Activity at the volcano has continued at a low level over the last 24 hours. Another earthquake swarm occurred today. Visibility has been variable throughout the day, but some good views of the dome were obtained in the afternoon. Observations seem to indicate that the height of south-east part of the January dome has increased markedly.
The seismic activity at the volcano was again dominated by a swarm of volcano-tectonic and hybrid earthquakes between 3:27 am and 11:21 am today. This swarm was more intense than the one which ended early yesterday afternoon. A total of 29 volcano-tectonic and 62 hybrid events were recorded during the reporting period, and most of these occurred during the swarm. The volcano-tectonic events were located at depths of 1 to 4 km below the crater. 23 small to moderate sized rockfall signals were also recorded by the seismic network. One regional earthquake was also recorded by the seismic network at 4:20 am. Medium amplitude tremor on several stations began at approximately 4.00 pm yesterday afternoon, peaked at around 5.00 pm and had ended by 5.30 pm yesterday. Low amplitude tremor has been recorded on the Gages seismic station from midnight until mid morning and then recurred between noon and 4.00 pm.
The summit of the volcano was visible for a short period this afternoon and good views of the dome were obtained from the helicopter and from Whites. Observations indicate that the dome within the January scar has grown upwards by at least 30 m since 18 February, and there is now a small summit spine on top of the January dome. The south-east flank of the dome has been modified by avalanching and two large blocks formerly on the talus slope have now disappeared. Small rockfalls and pyroclastic flows continue to come off the north and south-east flanks of the dome, and one small pyroclastic flow from the north flank gave rise to some ash over Plymouth at 3.15 pm. Galway's Wall has deteriorated only slightly since it was last seen on February 18.

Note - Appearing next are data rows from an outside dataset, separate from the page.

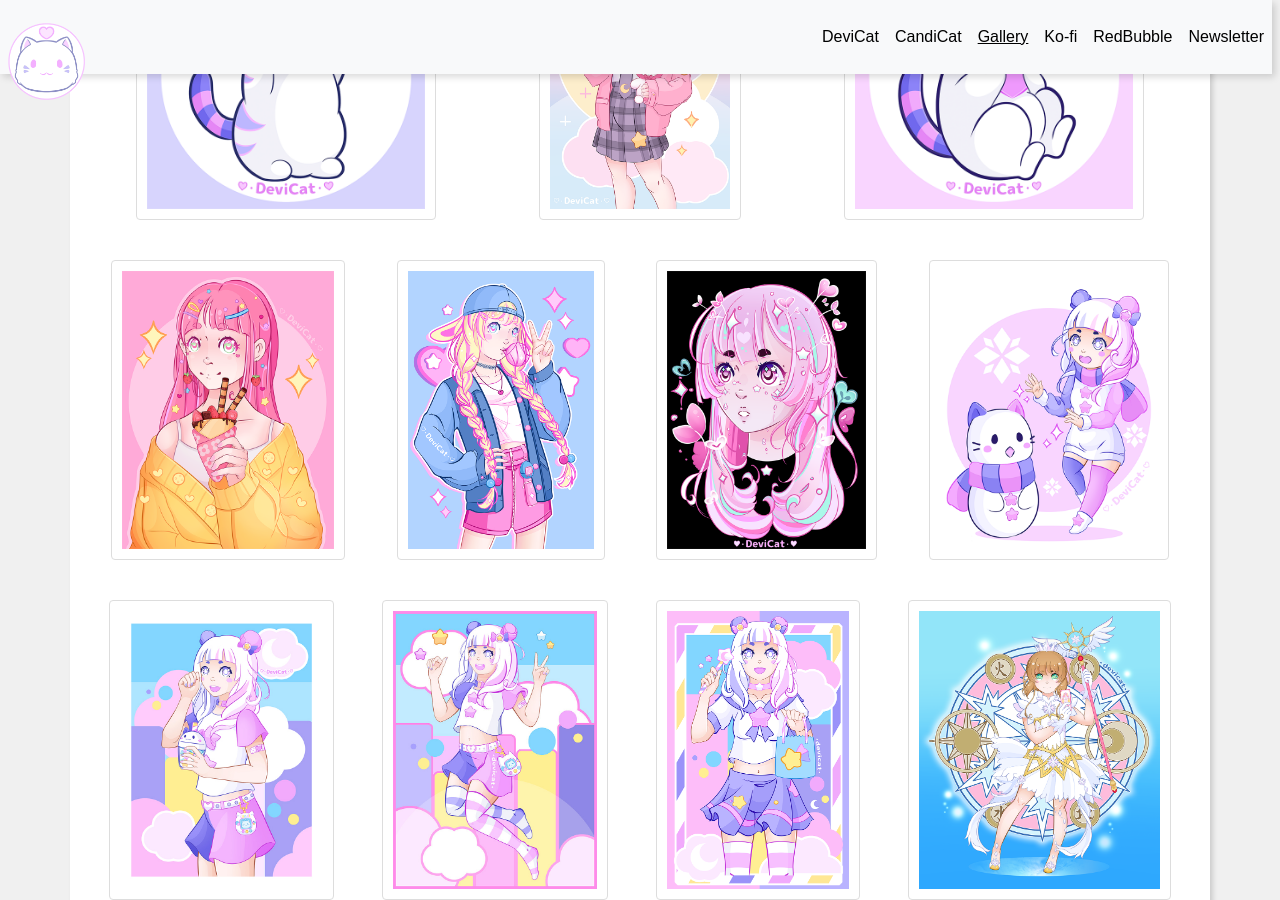
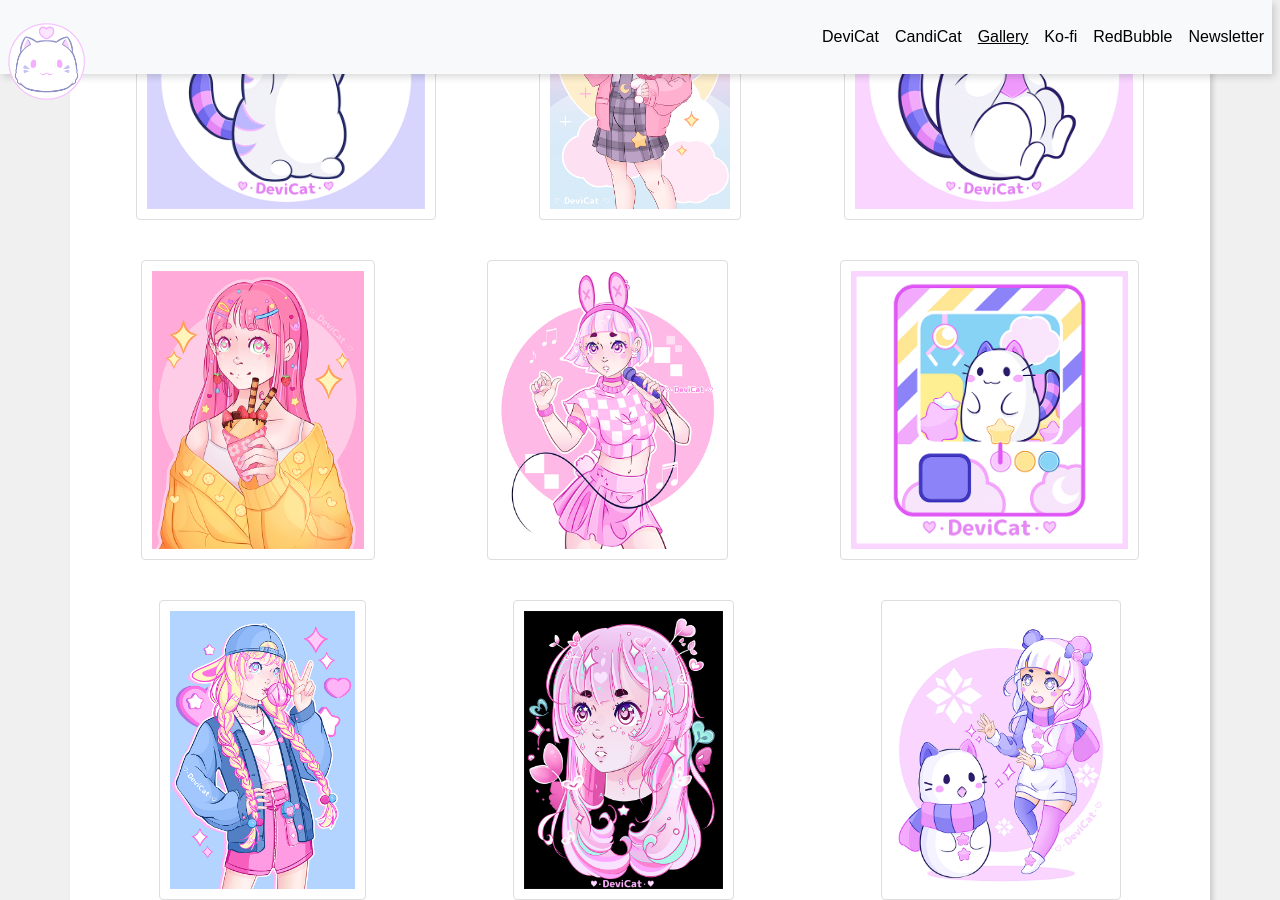
Before and after one commit to DeviCatOutlet/devicatoutlet.github.io, a Jekyll site: the page built from gallery.md, in a window 1280 px wide and 900 px high, scrolled down 1636 px. Built offline with Jekyll 4.4.1, drawn with Linux system fonts in a browser that asks for light colours; our own code applies the rules of GitHub Pages for plain Markdown files.

Commit message:
Update Gallery (again)
add more images to img folder and link to gallery

```diff
--- a/gallery.md
+++ b/gallery.md
@@ -17,9 +17,12 @@
 ![Mirukupannn DTIYS](img/MirukupannnDTIYS2022.png)
 ![CandiCat Valentine](img/CandiCatValentine2022.png)
 ![AlealArt DTIYS](img/AlealArt2022.png)
+![Lemoontea DTIYS](img/LemoonteaDTIYS2022.png)
+![CandiCat Candi Catcher](img/CandiCatcher2022.png)
 ![Marmewa DTIYS](img/MarmewaDTIYS2022.png)
 ![Lolonuno DTIYS](img/LolonunoDTIYS2022.png)
 ![CandiCat Winter Chibi](img/CCWinterChibi2021.png)
+![CandiCat SnowCat](img/CCSnowCat.png)
 ![CandiCat BobaTea Girl](img/CCBobaTeaGirl2021.jpg)
 ![CandiCat Jumping Girl](img/CandiCatJump2021.jpg)
 ![CandiCat Magical Girl](img/CandiCatMagicalGirl2021.png)
```
Also changed, not shown: img/CCSnowCat.png (added), img/CandiCatcher2022.png (added), img/LemoonteaDTIYS2022.png (added).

EDM measurements were made today on the northern triangle between St George's Hill, Windy Hill and Farrells. The Farrells-Windy Hill line shortened by 7 mm and the Farrells-St George's Hill line lengthened by 5 mm since they were last measured on 13 February.
The volcano remains active and potentially dangerous. The dome is currently larger than ever before, and so further dome collapses and pyroclastic flows are expected. These will probably follow the recent pattern, but a change in the activity could occur at any time. People entering Zone C are reminded to remain alert at all times, and spend the minimum possible time in the evacuated zone. The ash levels in Plymouth are hazardous, especially during dry, windy weather, and so it is essential to wear masks in areas affected by ash. The Tar River Valley and the upper Galway's area are very dangerous and should not be entered at any time.